Its fans, however, couldn’t care less.
Long-time customer Christin Mertz said she comes to The Bent Spoon “way too often, according to my wallet—and my waistline.” As she described the shop, her face lit up like a kid in a candy shop, or in this case, an ice cream shop. “It’s different, creamy, sweet. It reminds me of summer,” she said. Mertz said that she was loyal to The Bent Spoon, skipping other shops in the area.
If, at first, you do not recognize the taste or smell of savory ice cream, do not be alarmed. The Bent Spoon specializes in flavors that are anything but normal. The shop rotates more than 500 flavors, with common favorites like sweet basil, dark chocolate sorbet, and blueberry mascarpone. These unique flavors are what keep “Spooners” coming back.
Even first-timers walk away with a smile on their face. A 70-year-old fan said the hazelnut flavor reminded her of Italy. She said she was impressed by the fact that their ice cream was organic, locally produced and still delicious. “Almost as good as the best Italian ice cream,” she said.
Do not let Halo Pub’s name or décor deceive you. Although it is decorated like a British pub, the shop is a center for families and students searching for quality ice cream. Established in 1975 on Hulfish Street, the Pub is known for affordable prices.
“We make our own ice cream,” said Antone Newlan, the manager of Halo Pub. “It’s all-natural with no additives. We’re an alternative.” The Pub has 48 flavors of hard ice cream and 10 flavors of soft. Some of their flavors include chocolate peanut butter, rum raisin, maple walnut, and cherry vanilla.

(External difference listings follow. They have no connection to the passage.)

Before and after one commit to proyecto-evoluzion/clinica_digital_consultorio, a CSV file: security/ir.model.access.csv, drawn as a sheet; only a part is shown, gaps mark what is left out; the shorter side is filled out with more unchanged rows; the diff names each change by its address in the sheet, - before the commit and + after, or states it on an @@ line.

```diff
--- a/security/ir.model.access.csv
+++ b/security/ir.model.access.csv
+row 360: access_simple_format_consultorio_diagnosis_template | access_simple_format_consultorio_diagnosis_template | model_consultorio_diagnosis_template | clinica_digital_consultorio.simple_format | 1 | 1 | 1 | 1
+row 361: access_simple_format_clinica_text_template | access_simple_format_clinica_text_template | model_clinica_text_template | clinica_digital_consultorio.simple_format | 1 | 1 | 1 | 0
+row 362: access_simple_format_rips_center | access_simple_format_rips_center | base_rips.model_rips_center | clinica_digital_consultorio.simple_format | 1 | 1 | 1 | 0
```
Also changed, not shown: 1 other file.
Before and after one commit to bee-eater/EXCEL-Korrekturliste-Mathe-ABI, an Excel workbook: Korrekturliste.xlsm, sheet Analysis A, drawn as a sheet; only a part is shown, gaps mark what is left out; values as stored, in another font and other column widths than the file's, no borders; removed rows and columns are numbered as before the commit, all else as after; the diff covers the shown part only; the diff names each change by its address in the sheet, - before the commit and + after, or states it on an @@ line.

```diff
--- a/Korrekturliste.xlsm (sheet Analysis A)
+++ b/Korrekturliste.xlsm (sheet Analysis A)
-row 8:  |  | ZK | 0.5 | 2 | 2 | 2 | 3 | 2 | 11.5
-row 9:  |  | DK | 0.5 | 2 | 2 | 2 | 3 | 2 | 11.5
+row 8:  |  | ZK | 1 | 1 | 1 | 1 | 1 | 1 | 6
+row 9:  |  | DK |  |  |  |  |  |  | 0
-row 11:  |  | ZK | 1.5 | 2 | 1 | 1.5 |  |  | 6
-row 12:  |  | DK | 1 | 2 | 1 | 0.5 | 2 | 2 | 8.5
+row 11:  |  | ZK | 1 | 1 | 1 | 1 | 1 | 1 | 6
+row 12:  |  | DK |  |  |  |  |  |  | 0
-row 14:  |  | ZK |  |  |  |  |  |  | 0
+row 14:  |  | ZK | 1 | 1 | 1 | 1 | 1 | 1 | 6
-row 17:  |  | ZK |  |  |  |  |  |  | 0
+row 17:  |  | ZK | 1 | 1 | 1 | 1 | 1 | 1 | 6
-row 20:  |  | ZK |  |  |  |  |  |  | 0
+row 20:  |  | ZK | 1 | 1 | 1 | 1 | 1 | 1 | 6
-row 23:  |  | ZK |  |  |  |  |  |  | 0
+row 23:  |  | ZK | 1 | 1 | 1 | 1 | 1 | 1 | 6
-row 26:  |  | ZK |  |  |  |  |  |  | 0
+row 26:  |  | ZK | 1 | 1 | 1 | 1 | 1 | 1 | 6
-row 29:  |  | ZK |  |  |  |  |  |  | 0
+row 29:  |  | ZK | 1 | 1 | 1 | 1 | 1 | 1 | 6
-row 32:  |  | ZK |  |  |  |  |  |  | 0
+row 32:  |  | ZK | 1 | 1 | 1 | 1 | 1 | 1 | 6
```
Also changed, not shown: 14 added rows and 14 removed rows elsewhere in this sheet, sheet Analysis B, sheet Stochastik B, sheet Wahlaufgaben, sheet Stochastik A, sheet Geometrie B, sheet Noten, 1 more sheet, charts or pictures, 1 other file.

Halo Pub is much larger than The Bent Spoon. Customers at Halo Pub said that the low prices and larger seating area made it their favorite of the three major ice cream parlors.
Thomas Sweet was established in 1980 at the University’s request, according to Joe Beckett, the store’s manager. Thomas Sweet offers a “blend-in” option, where customers can pick a favorite flavor to be mixed with up to three toppings.
Parties, team victories, and University reunions often descend on Thomas Sweet’s central location on Nassau Street. Michelle Klein, a five-year customer, said she divides her time between The Bent Spoon and Thomas Sweet, and that parking availability often helps her determine which shop to visit.
Thomas Sweet may not have the most unique flavors, but sometimes customers just want something simple. “If I want unique, I go to Bent Spoon,” Klein said.
The people in Palmer Square on a summer day are as different as the ice cream flavors in these shops. Whether you like unusual or traditional flavors, you will find a place to eat ice cream in the town of Princeton.